The Pentagon is recommending a new U.S. military command for Africa, which is seen as having greater strategic importance to America since the start of the fight against terrorism.
The Defense Department has sent the proposal to President Bush for his approval, Pentagon spokesman Bryan Whitman said Thursday.
The U.S. military has a system under which each region of the world is overseen by a specific command. Africa is split among several commands, which have been increasing activities on the continent greatly in recent years.
Central Command, which controls the Horn of Africa, set up a task force there in attempt to catch any al-Qaida escaping from Afghanistan after the war started in late 2001. It has since has expanded to humanitarian and other missions.

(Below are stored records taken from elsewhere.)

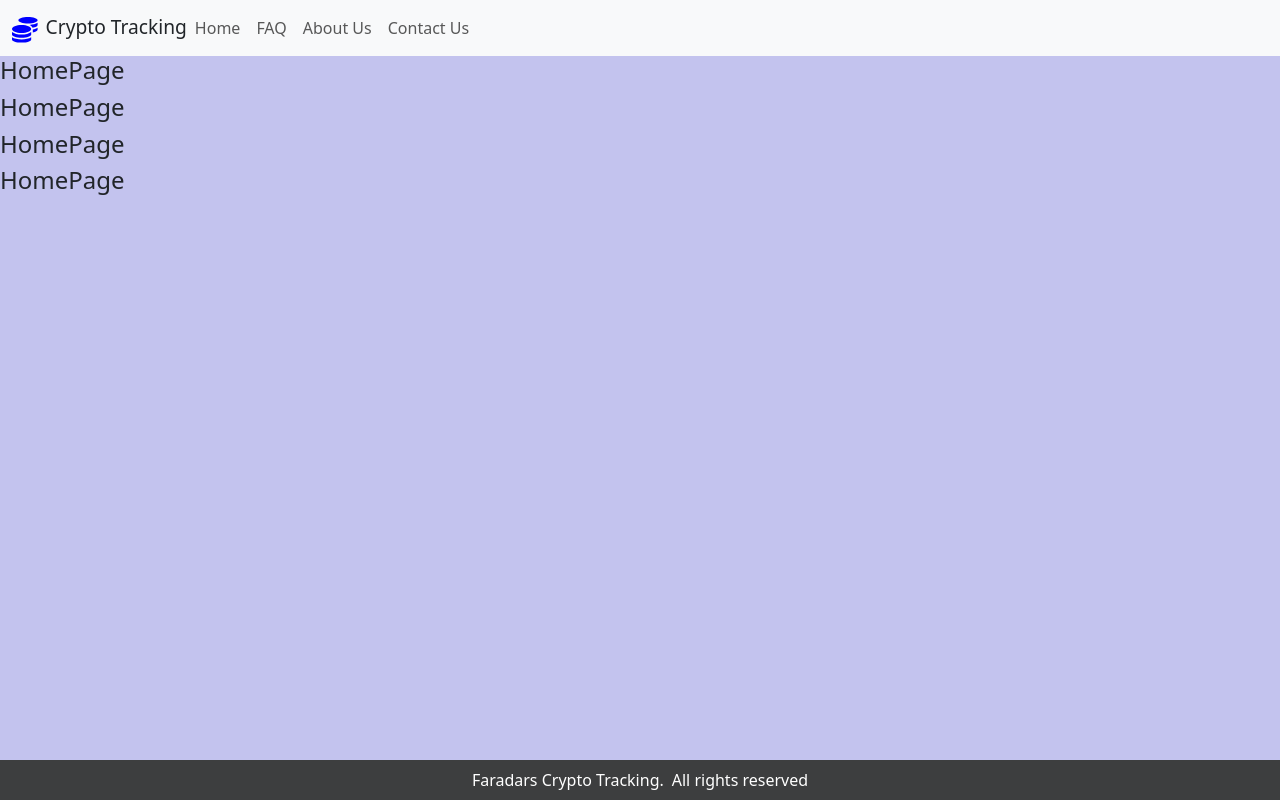
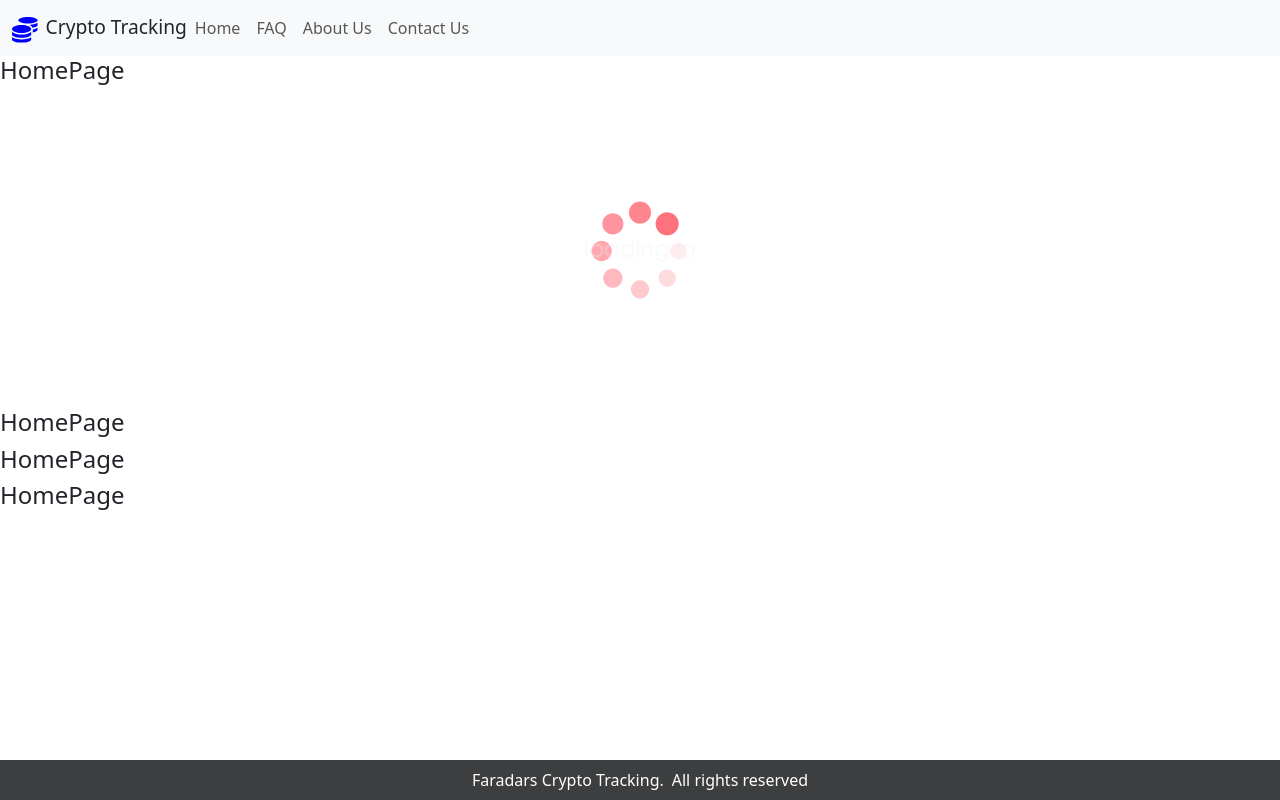
Before and after one commit to magh1360/faradars-crypto-tracking, a React (Create React App) app: page / in a window 1280 px wide. Built offline with nearby package versions, Linux system fonts and the light colour scheme.

Commit message:
Spiner implemented

```diff
--- /dev/null
+++ b/src/components/ui/Spinner.component.jsx
@@ -0,0 +1,12 @@
+import React from 'react';
+import SpinnerImg from "../../assets/images/lg.gif"
+const Spinner = () => {
+  return (
+    <div className='d-flex  justify-content-center align-items-center'>
+        <img src={SpinnerImg} alt ="Spinner"/>
+
+    </div>
+  );
+};
+
+export default Spinner;
--- a/src/index.css
+++ b/src/index.css
@@ -9,7 +9,7 @@ body{
   background-color:rgb(231, 226, 236) ;
 }
 .wrapper{
-  background-color:rgb(195, 195, 238) ;
+/*  background-color:rgb(195, 195, 238) ;*/
 
 
 /* navbar height = 56px */
--- a/src/pages/About-Us.page.jsx
+++ b/src/pages/About-Us.page.jsx
@@ -3,7 +3,7 @@ const FAQPage = () =>{
 
     return(
         <div>
-          <h2>About-Us</h2>
+          <h5>About-Us</h5>
           <h2>About-Us</h2>
           <h2>About-Us</h2>
           <h2>About-Us</h2>
--- a/src/pages/Home.page.jsx
+++ b/src/pages/Home.page.jsx
@@ -1,9 +1,11 @@
 import React from "react";
+import Spinner from "../components/ui/Spinner.component";
 const HomePage = () =>{
 
     return(
         <div>
           <h4>HomePage</h4>
+          <Spinner></Spinner>
           <h4>HomePage</h4>
           <h4>HomePage</h4>
           <h4>HomePage</h4>
```
Also changed, not shown: src/assets/images/lg.gif (added).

The European Command has sent Special Forces to do training exercises in North Africa and worked on humanitarian projects, medical training and other missions such as harbor maintenance in oil-producing nations in the Gulf of Guinea.
The various types of operations are aimed at building partnerships and strengthening the ability of African governments and militaries — as well as winning hearts and minds.
The hope is that the efforts will make African nations less vulnerable to the recruiting efforts of terrorists and help drive out those already using Africa as a safe haven.
Officials say Africa also is strategically more important because of increased efforts by China to involve itself and gain influence on the continent.